Part of the capacity of a species to respond to environmental change depends on its evolutionary potential, which is rooted in the amount and structure of adaptive genetic variation. We previously showed that two coexisting and closely related fishes – three-spined and nine-spined stickleback – differ markedly in the strength and nature of local adaptation between brackish water and freshwater populations. This indicates that both species cope with landscape-level ecological heterogeneity in fundamentally different ways.

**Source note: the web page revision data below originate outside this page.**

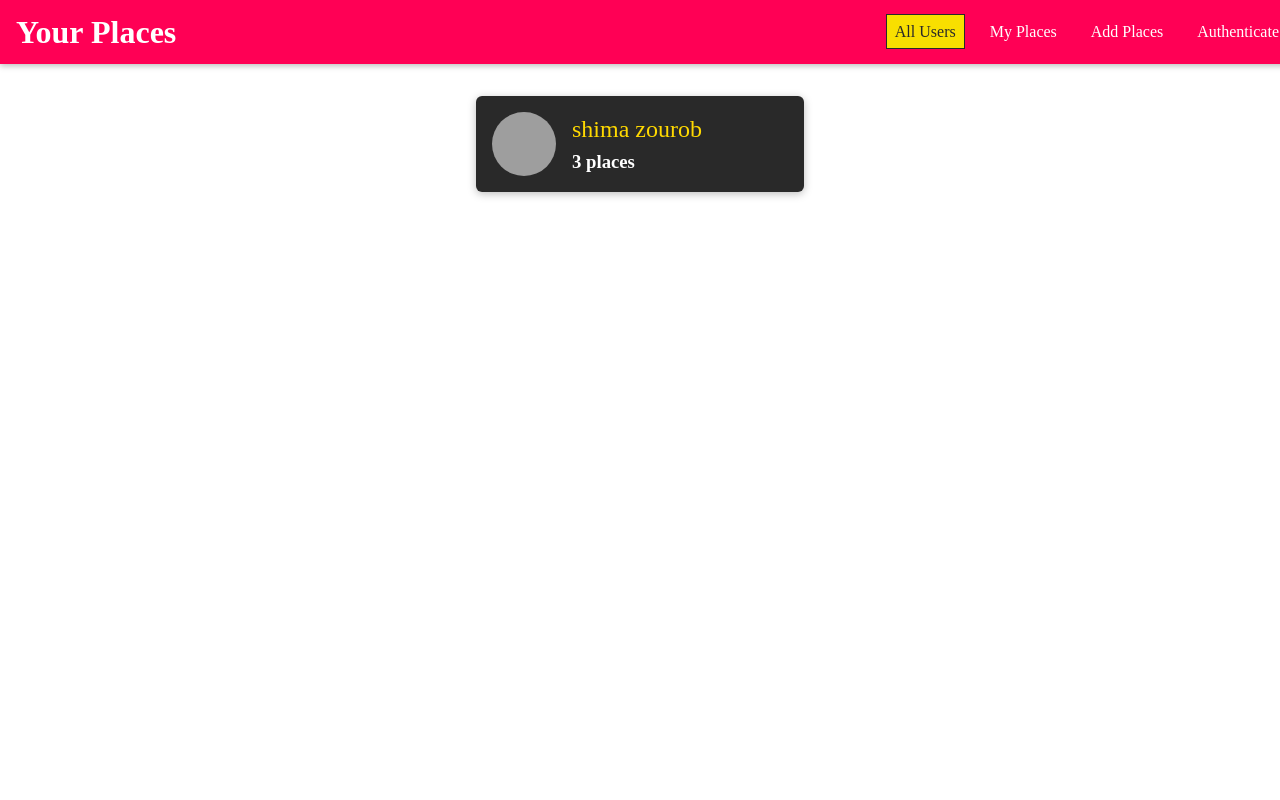
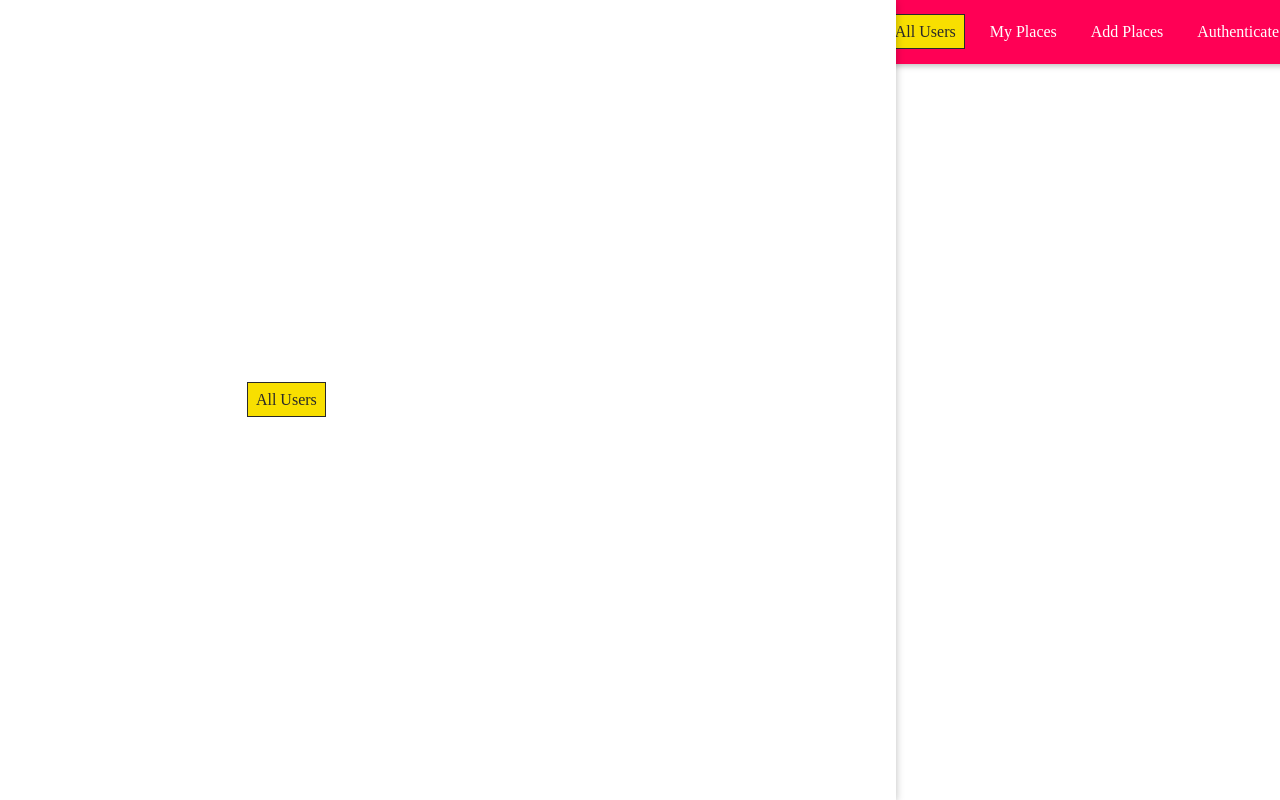
Before and after one commit to dash7ou/Places-Api, a React (Create React App) app in the folder frontend/: page / in a window 1280 px wide. Built offline with nearby package versions, Linux system fonts and the light colour scheme; grey boxes are pictures that could not be loaded; the HTML template or start-up script is replaced by a standard one.

Commit message:
side drawer component

```diff
--- a/frontend/src/shared/components/Navigation/MainNavigation.js
+++ b/frontend/src/shared/components/Navigation/MainNavigation.js
@@ -1,13 +1,20 @@
-import React from "react";
+import React, { Fragment } from "react";
 import { Link } from "react-router-dom";
 
 import MainHeader from "./MainHeader";
-import NavLinks from "./NavLinks"
+import NavLinks from "./NavLinks";
+import SideDrawer from "./SideDrawer";
 
 import "./MainNavigation.css";
 
 const MainNavigation = ({})=>{
     return(
+        <Fragment>
+            <SideDrawer>
+                <nav className="main-navigation__drawer-nav">
+                    <NavLinks />
+                </nav>
+            </SideDrawer>
             <MainHeader>
                 <button className="main-navigation__menu-btn">
                     <span />
@@ -18,10 +25,11 @@
                 <h1 className="main-navigation__title">
                     <Link to="/">Your Places</Link>
                 </h1>
-            <nav>
+                <nav className="main-navigation__header-nav">
                     <NavLinks />
                 </nav>
             </MainHeader>
+        </Fragment>
     );
 }
 
--- a/frontend/src/shared/components/Navigation/SideDrawer.css
+++ b/frontend/src/shared/components/Navigation/SideDrawer.css
@@ -0,0 +1,10 @@
+.side-drawer {
+    position: fixed;
+    left: 0;
+    top: 0;
+    z-index: 100;
+    height: 100vh;
+    width: 70%;
+    background: white;
+    box-shadow: 0 2px 8px rgba(0, 0, 0, 0.26);
+}
--- a/frontend/src/shared/components/Navigation/SideDrawer.js
+++ b/frontend/src/shared/components/Navigation/SideDrawer.js
@@ -0,0 +1,13 @@
+import React from "react";
+
+import "./SideDrawer.css";
+
+const SideDrawer = ({ children })=>{
+    return(
+        <aside className="side-drawer">
+            { children }
+        </aside>
+    )
+}
+
+export default SideDrawer;
```
Lines whose indentation alone changed are shown as unchanged.
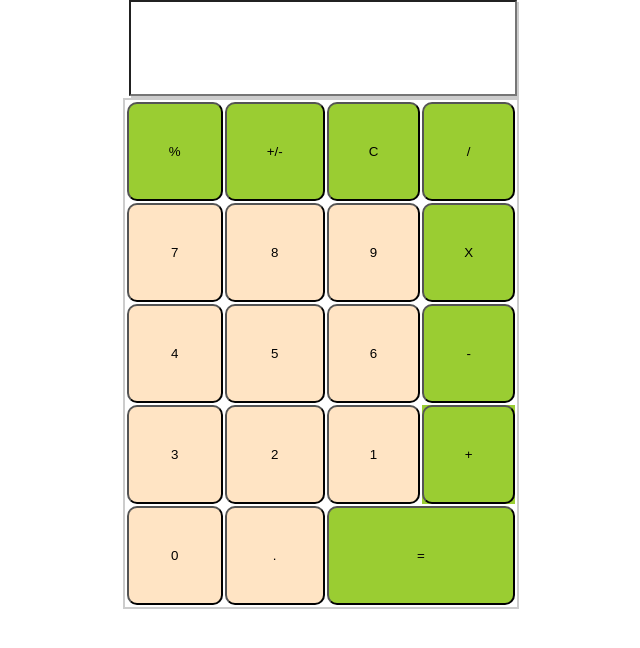
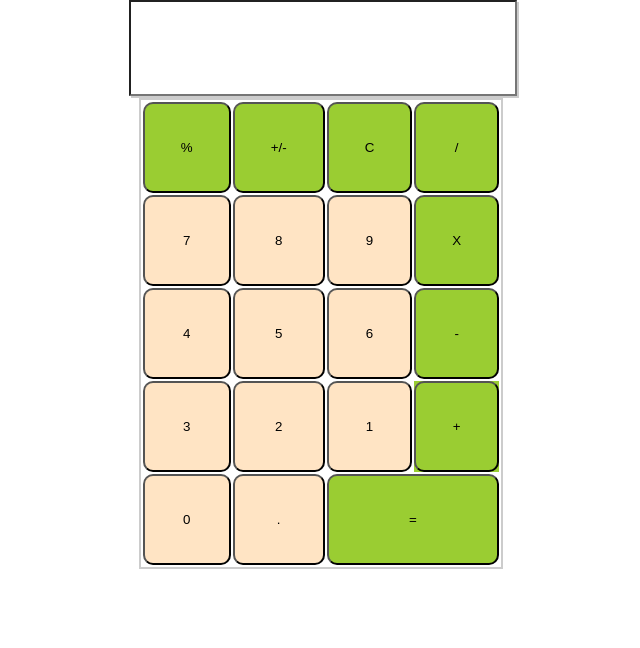
Before and after one commit to harshit1wiall/Sasta-Calculator, a plain HTML site: page index.html in a window 1280 px wide. Shown: the whole page, without its empty margins (319-959 px from the left). Drawn offline with Linux system fonts and the light colour scheme.

Commit message:
Update style.css

```diff
--- a/style.css
+++ b/style.css
@@ -29,7 +29,7 @@ table{
 
 }
 button{
-    padding: 40px;
+    padding: 36px;
     display: block;
     border-radius: 10px;
     height: 100%;
```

We aim to improve our overall understanding of how adaptation is achieved in both species at the genetic, regulatory and epigenetic level.
Doko Miles Jackson Thorburn